A new study, led by a team of experts at Brown University took some notable steps. They created a system that relies on dozens of silicon microchips to transmit and record brain activity to a computer. Known as “neurograins”, these chips, > 0.1 cubic mm in size (each not bigger than a grain of salt) can spread across the surface of the brain. Or throughout the tissue to gather neural signals from multiple areas.
Tinnier sensors may also mean less damage to the brain. Also, when something is this small, it has a lower chance of getting flagged by the immune system for being a foreign object. Currently available arrays, although tiny, can cause scarring and inflammation. Mainly around the implant site.
Challenges to Overcome
One of the trickiest facts in the BCI field is creating ways to examine as many points in the brain as possible. Based on a press release from Arto Nurmikko, the lead researcher, the majority of BCIs were monolithic units. The team’s goal was to create tiny sensors by breaking up the monolith. Then distribute it everywhere around the cerebral cortex.
Every chip is packed with electrodes meant to register electrical signals from the brain circuitry and tissue. The idea was to improve the signal. It also features a very small wire capable of sending and receiving wireless signals. The chips are located on the surface of the brain. While the coil amplifies wireless power transfer.
In their paper published on August 2021, the team stated that they could implant 48 neurograins into a rat’s brain. They would then use them to stimulate or record neural activity. Although eventually, both recording and stimulating will be incorporated into a single device, for the purpose of the research, some chips were created to stimulate and others to record.
The fidelity of the recordings could be better. Still, researchers could collect spontaneous signals. With the use of a typical implant, they could discern when the brain got stimulated.

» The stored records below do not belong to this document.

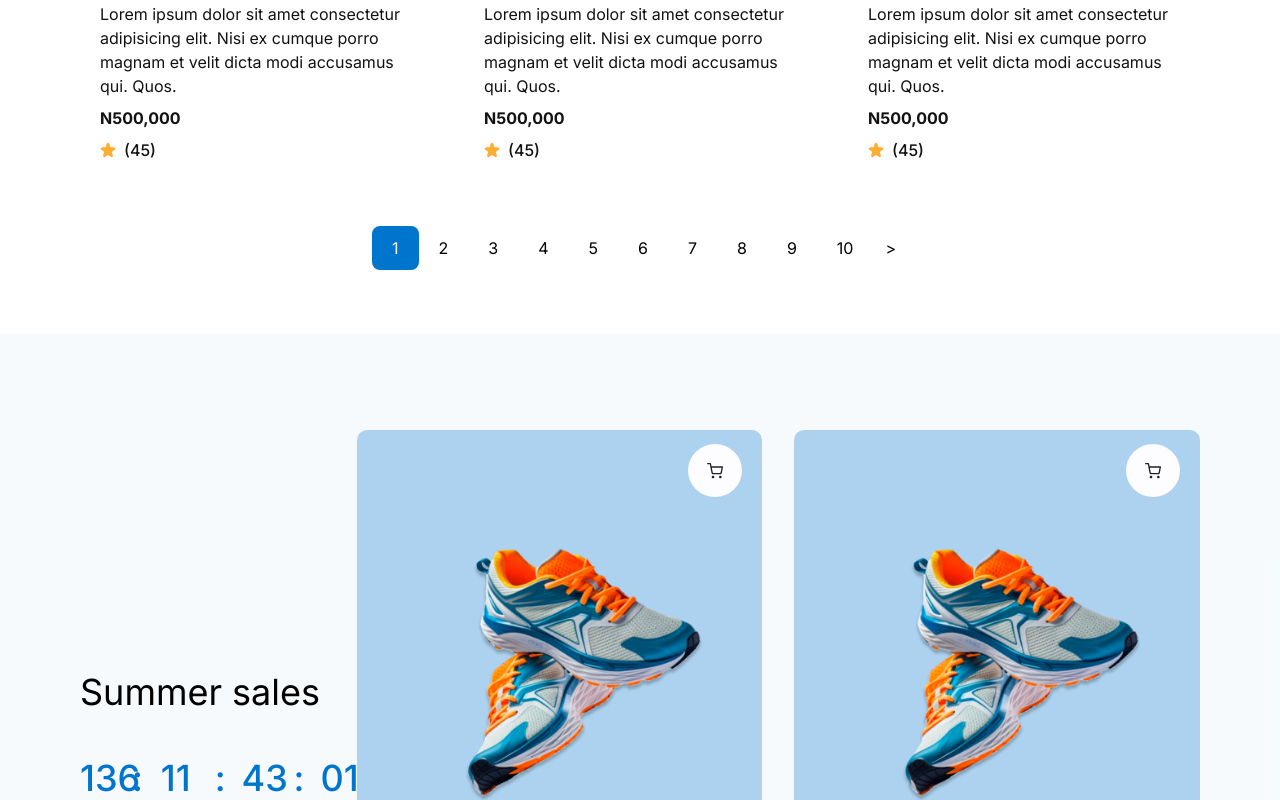
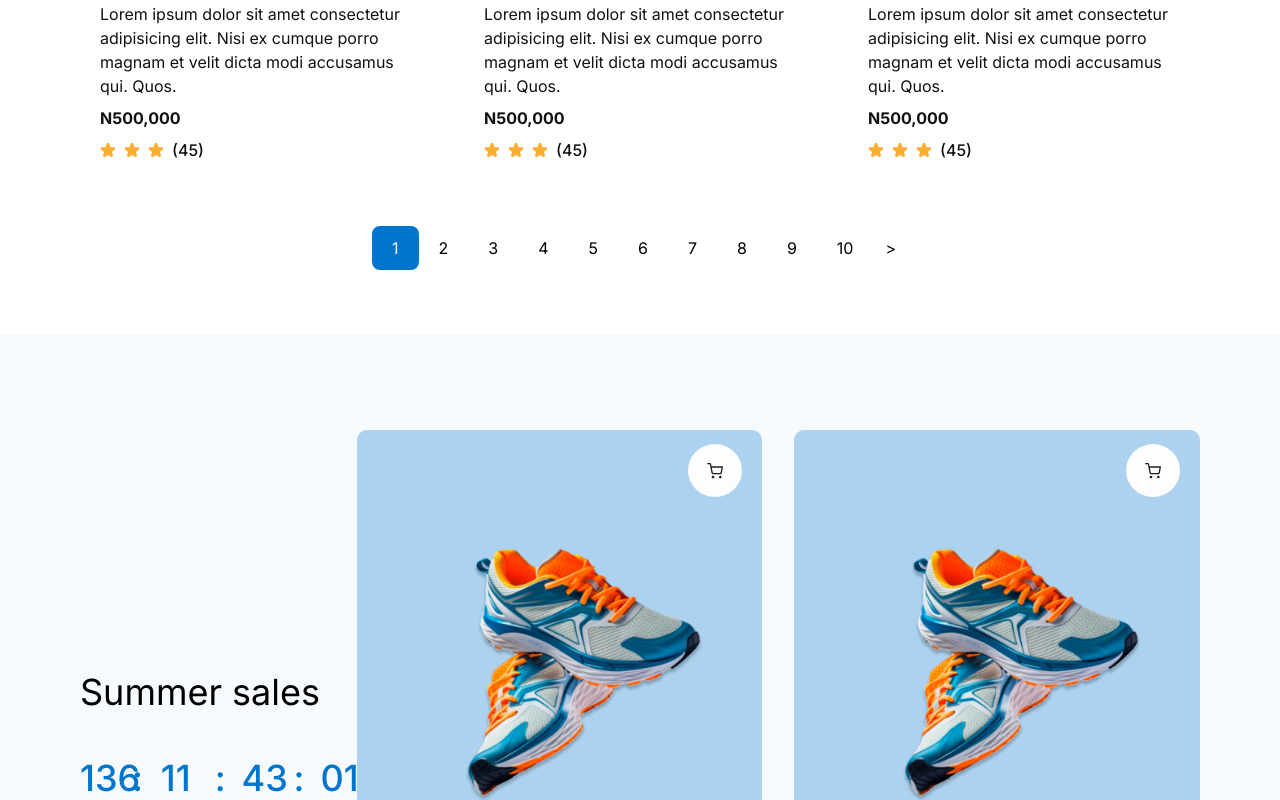
Before and after one commit to unegbuclinton/store, a Next.js app: page / in a window 1280 px wide. Shown: the part 1980-2780 px from the top of the page. Built offline with nearby package versions, Linux system fonts and the light colour scheme.

Commit message:
updated landing page

```diff
--- a/src/components/item-card/ItemCard.tsx
+++ b/src/components/item-card/ItemCard.tsx
@@ -55,7 +55,10 @@ const ItemCard: React.FC<cardProp> = ({ size }) => {
         </p>
         <p className='font-bold text-base'>N500,000</p>
         <span className='mt-2 flex gap-2 items-center font-medium'>
-          <StoreIcon iconName='ratingIcon' /> (45)
+          {['1', '2', '3'].map((index) => (
+            <StoreIcon key={index} iconName='ratingIcon' />
+          ))}{' '}
+          (45)
         </span>
       </div>
     </div>
```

Currently, their setup can support a total of 770 chips. However, in the near future, they expect to scale that to thousands.
For that to be feasible, they would need additional miniaturisation. That’s why more search is necessary to amplify the quality of the recordings. Also, additional testing is needed to assess the safety of neurograins in the human body. But, these chips are a peculiar advance, to say the least. They have so much potential to be used in both medicine and research.
Written by The Original PC Doctor on 13/11/2021.